Nothing but a verbatim copy of the data, minus the images, should be returned.

[Opening DATA SUPPLIED section]

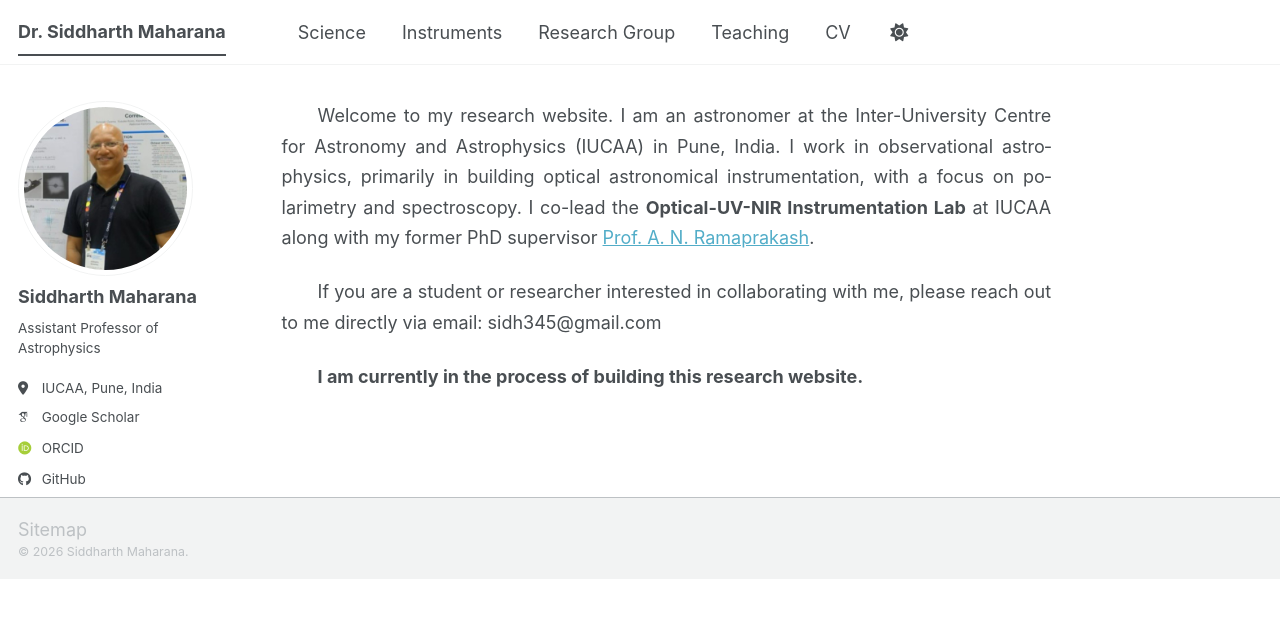
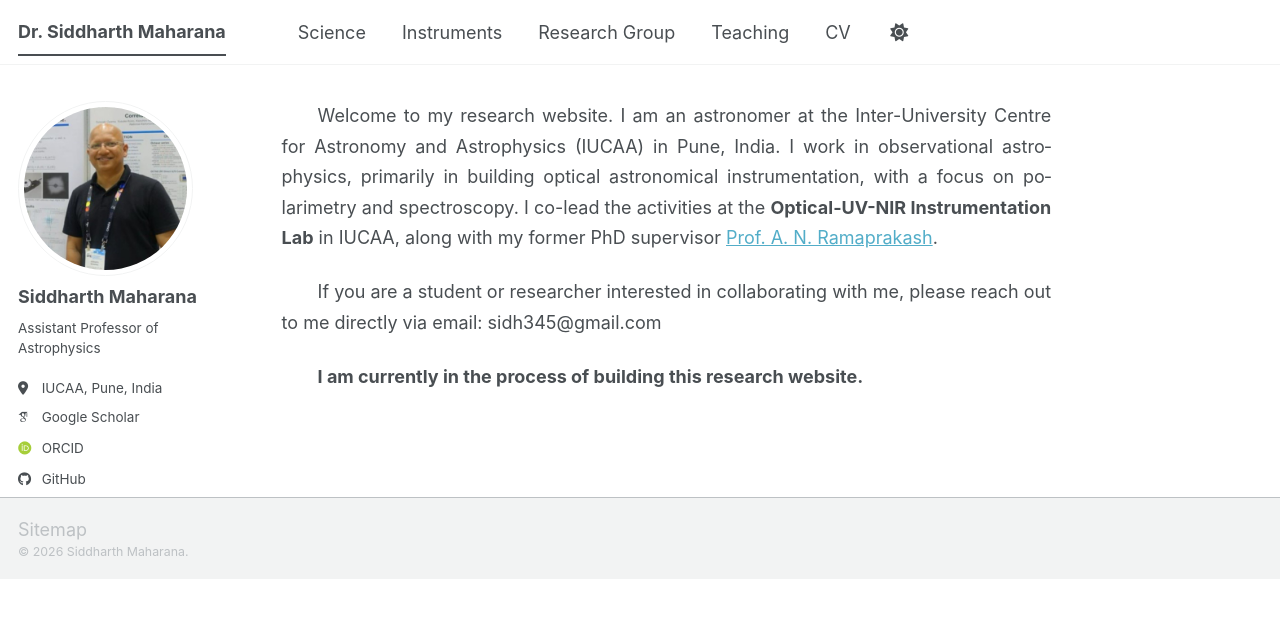
Before and after one commit to siddharth-maharana/siddharth-maharana.github.io, a Jekyll site: the page built from _pages/about.md, in a window 1280 px wide. Shown: the top 618 px of the page. Built offline with Jekyll 4.4.1, drawn with Linux system fonts in a browser that asks for light colours; some web fonts are replaced; a script bundle is joined from its source files by our own code; library files that are not in the unit come from our copies.

Commit message:
Update about.md

```diff
--- a/_pages/about.md
+++ b/_pages/about.md
@@ -7,7 +7,7 @@ redirect_from:
   - /about.html
 ---
 
-Welcome to my research website. I am an astronomer at the Inter-University Centre for Astronomy and Astrophysics (IUCAA) in Pune, India. I work in observational astrophysics, primarily in building optical astronomical instrumentation, with a focus on polarimetry and spectroscopy. I co-lead the **Optical-UV-NIR Instrumentation Lab** at IUCAA along with my former PhD supervisor [Prof. A. N. Ramaprakash](https://www.iucaa.in/en/faculty-research/anr).
+Welcome to my research website. I am an astronomer at the Inter-University Centre for Astronomy and Astrophysics (IUCAA) in Pune, India. I work in observational astrophysics, primarily in building optical astronomical instrumentation, with a focus on polarimetry and spectroscopy. I co-lead the activities at the **Optical-UV-NIR Instrumentation Lab** in IUCAA, along with my former PhD supervisor [Prof. A. N. Ramaprakash](https://www.iucaa.in/en/faculty-research/anr).
 
 If you are a student or researcher interested in collaborating with me, please reach out to me directly via email: sidh345@gmail.com
 
```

[Closing DATA SUPPLIED section]

- **EXERCISE OUTPUT**
Before and after one commit to siddharth-maharana/siddharth-maharana.github.io, a Jekyll site: the page built from _pages/about.md, in a window 1280 px wide. Shown: the top 618 px of the page. Built offline with Jekyll 4.4.1, drawn with Linux system fonts in a browser that asks for light colours; some web fonts are replaced; a script bundle is joined from its source files by our own code; library files that are not in the unit come from our copies.

Commit message:
Update about.md

```diff
--- a/_pages/about.md
+++ b/_pages/about.md
@@ -7,7 +7,7 @@ redirect_from:
   - /about.html
 ---
 
-Welcome to my research website. I am an astronomer at the Inter-University Centre for Astronomy and Astrophysics (IUCAA) in Pune, India. I work in observational astrophysics, primarily in building optical astronomical instrumentation, with a focus on polarimetry and spectroscopy. I co-lead the **Optical-UV-NIR Instrumentation Lab** at IUCAA along with my former PhD supervisor [Prof. A. N. Ramaprakash](https://www.iucaa.in/en/faculty-research/anr).
+Welcome to my research website. I am an astronomer at the Inter-University Centre for Astronomy and Astrophysics (IUCAA) in Pune, India. I work in observational astrophysics, primarily in building optical astronomical instrumentation, with a focus on polarimetry and spectroscopy. I co-lead the activities at the **Optical-UV-NIR Instrumentation Lab** in IUCAA, along with my former PhD supervisor [Prof. A. N. Ramaprakash](https://www.iucaa.in/en/faculty-research/anr).
 
 If you are a student or researcher interested in collaborating with me, please reach out to me directly via email: sidh345@gmail.com
 
```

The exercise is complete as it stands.